Start of Block

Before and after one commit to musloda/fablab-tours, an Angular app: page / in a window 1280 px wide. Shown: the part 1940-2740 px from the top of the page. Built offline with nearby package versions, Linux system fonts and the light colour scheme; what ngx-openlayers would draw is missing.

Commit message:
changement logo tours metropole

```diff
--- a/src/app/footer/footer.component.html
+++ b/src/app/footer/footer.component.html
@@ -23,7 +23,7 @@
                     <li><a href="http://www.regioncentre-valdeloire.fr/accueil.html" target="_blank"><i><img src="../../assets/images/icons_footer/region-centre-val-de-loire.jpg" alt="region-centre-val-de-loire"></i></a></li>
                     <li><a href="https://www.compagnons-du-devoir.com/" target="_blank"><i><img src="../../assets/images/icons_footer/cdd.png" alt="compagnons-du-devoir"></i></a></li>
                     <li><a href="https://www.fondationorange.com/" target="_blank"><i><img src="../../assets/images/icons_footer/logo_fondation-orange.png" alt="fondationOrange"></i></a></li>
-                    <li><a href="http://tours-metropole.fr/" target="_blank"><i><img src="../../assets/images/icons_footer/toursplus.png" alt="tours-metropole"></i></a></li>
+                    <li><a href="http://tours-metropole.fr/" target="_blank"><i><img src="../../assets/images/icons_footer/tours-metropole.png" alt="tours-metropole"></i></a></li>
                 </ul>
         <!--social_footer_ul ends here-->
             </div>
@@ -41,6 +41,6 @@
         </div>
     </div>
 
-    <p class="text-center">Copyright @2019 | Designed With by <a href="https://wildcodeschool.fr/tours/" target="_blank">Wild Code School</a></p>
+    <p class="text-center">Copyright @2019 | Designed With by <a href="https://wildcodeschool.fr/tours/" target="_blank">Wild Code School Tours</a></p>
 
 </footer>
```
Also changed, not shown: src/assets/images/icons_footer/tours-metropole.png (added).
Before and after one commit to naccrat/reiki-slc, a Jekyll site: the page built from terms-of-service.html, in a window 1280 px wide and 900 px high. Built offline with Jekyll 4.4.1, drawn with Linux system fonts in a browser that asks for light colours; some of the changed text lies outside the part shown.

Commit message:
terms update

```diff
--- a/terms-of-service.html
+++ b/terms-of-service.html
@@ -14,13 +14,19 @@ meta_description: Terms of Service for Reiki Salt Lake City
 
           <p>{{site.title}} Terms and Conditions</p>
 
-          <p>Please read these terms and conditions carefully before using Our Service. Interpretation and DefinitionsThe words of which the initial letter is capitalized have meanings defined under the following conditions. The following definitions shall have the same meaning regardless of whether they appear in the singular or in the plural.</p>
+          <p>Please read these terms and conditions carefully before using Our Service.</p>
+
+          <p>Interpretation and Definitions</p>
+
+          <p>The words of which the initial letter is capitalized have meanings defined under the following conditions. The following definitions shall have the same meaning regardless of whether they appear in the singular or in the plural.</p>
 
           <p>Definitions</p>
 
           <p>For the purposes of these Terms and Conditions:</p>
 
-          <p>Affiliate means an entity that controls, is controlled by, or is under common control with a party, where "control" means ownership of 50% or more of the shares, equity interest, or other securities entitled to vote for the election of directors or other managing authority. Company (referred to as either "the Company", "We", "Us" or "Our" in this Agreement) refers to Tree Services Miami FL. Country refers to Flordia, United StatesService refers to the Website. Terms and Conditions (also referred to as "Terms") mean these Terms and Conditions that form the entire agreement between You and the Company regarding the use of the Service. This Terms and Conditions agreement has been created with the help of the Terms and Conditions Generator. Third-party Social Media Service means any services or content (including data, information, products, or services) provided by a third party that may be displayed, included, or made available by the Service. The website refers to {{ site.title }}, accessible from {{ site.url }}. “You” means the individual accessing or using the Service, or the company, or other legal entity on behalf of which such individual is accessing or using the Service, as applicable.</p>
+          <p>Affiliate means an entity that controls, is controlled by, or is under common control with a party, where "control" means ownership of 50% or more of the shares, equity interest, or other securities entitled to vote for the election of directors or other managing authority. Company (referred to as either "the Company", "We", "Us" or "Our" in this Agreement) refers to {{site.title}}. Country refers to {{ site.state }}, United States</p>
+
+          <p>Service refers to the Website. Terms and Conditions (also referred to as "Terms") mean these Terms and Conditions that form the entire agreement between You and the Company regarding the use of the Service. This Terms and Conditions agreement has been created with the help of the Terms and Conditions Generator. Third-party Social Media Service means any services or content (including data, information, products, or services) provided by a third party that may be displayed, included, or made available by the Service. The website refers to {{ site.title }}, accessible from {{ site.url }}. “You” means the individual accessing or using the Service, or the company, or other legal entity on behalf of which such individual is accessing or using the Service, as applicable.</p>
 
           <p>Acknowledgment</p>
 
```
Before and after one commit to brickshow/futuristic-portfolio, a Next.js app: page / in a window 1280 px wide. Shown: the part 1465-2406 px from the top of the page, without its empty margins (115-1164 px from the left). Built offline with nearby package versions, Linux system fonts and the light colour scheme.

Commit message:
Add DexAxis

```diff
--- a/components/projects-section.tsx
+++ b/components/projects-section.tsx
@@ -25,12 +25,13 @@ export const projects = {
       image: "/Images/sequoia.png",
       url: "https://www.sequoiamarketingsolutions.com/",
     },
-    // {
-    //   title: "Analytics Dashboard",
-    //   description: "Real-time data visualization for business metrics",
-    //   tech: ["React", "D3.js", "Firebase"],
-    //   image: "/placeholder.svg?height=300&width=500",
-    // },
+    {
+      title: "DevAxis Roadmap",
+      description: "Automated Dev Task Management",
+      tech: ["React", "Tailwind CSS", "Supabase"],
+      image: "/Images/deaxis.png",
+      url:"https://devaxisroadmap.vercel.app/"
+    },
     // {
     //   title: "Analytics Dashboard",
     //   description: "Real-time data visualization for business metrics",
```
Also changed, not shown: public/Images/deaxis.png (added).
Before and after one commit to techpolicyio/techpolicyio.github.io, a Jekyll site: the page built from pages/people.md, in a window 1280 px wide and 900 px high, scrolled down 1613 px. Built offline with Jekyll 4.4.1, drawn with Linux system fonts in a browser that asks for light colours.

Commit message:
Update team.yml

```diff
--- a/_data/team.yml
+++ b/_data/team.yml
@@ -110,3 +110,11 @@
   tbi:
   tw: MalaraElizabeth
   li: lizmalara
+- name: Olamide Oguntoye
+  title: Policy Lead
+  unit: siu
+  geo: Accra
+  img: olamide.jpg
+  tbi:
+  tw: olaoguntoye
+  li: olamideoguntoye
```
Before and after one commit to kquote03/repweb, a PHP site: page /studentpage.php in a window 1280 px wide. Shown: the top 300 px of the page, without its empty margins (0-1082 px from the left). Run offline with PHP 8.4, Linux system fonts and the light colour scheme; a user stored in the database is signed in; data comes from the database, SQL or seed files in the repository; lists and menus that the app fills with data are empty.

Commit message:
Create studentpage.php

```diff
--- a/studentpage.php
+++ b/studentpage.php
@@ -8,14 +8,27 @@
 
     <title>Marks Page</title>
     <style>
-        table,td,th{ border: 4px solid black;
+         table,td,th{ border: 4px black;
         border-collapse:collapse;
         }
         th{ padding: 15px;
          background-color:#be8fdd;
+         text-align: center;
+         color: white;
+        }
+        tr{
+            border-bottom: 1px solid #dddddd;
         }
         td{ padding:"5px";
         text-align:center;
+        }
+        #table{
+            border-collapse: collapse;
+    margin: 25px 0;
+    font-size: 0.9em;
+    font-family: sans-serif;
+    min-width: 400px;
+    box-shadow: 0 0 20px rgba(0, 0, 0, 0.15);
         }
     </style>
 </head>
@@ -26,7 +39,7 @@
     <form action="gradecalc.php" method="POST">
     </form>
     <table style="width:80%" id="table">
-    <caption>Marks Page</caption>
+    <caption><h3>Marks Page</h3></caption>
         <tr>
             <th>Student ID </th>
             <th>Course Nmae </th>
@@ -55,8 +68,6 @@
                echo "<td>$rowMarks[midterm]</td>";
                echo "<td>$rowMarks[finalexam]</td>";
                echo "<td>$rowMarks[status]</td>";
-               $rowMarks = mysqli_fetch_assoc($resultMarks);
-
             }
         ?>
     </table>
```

End of Block

WORK ITEM
Copy exactly the lines above, starting at the opening line and finishing at the line in which "not shown: src/assets/images/icons_footer/tours-metropole.png" occurs.

EXERCISE ANSWER
Before and after one commit to musloda/fablab-tours, an Angular app: page / in a window 1280 px wide. Shown: the part 1940-2740 px from the top of the page. Built offline with nearby package versions, Linux system fonts and the light colour scheme; what ngx-openlayers would draw is missing.

Commit message:
changement logo tours metropole

```diff
--- a/src/app/footer/footer.component.html
+++ b/src/app/footer/footer.component.html
@@ -23,7 +23,7 @@
                     <li><a href="http://www.regioncentre-valdeloire.fr/accueil.html" target="_blank"><i><img src="../../assets/images/icons_footer/region-centre-val-de-loire.jpg" alt="region-centre-val-de-loire"></i></a></li>
                     <li><a href="https://www.compagnons-du-devoir.com/" target="_blank"><i><img src="../../assets/images/icons_footer/cdd.png" alt="compagnons-du-devoir"></i></a></li>
                     <li><a href="https://www.fondationorange.com/" target="_blank"><i><img src="../../assets/images/icons_footer/logo_fondation-orange.png" alt="fondationOrange"></i></a></li>
-                    <li><a href="http://tours-metropole.fr/" target="_blank"><i><img src="../../assets/images/icons_footer/toursplus.png" alt="tours-metropole"></i></a></li>
+                    <li><a href="http://tours-metropole.fr/" target="_blank"><i><img src="../../assets/images/icons_footer/tours-metropole.png" alt="tours-metropole"></i></a></li>
                 </ul>
         <!--social_footer_ul ends here-->
             </div>
@@ -41,6 +41,6 @@
         </div>
     </div>
 
-    <p class="text-center">Copyright @2019 | Designed With by <a href="https://wildcodeschool.fr/tours/" target="_blank">Wild Code School</a></p>
+    <p class="text-center">Copyright @2019 | Designed With by <a href="https://wildcodeschool.fr/tours/" target="_blank">Wild Code School Tours</a></p>
 
 </footer>
```
Also changed, not shown: src/assets/images/icons_footer/tours-metropole.png (added).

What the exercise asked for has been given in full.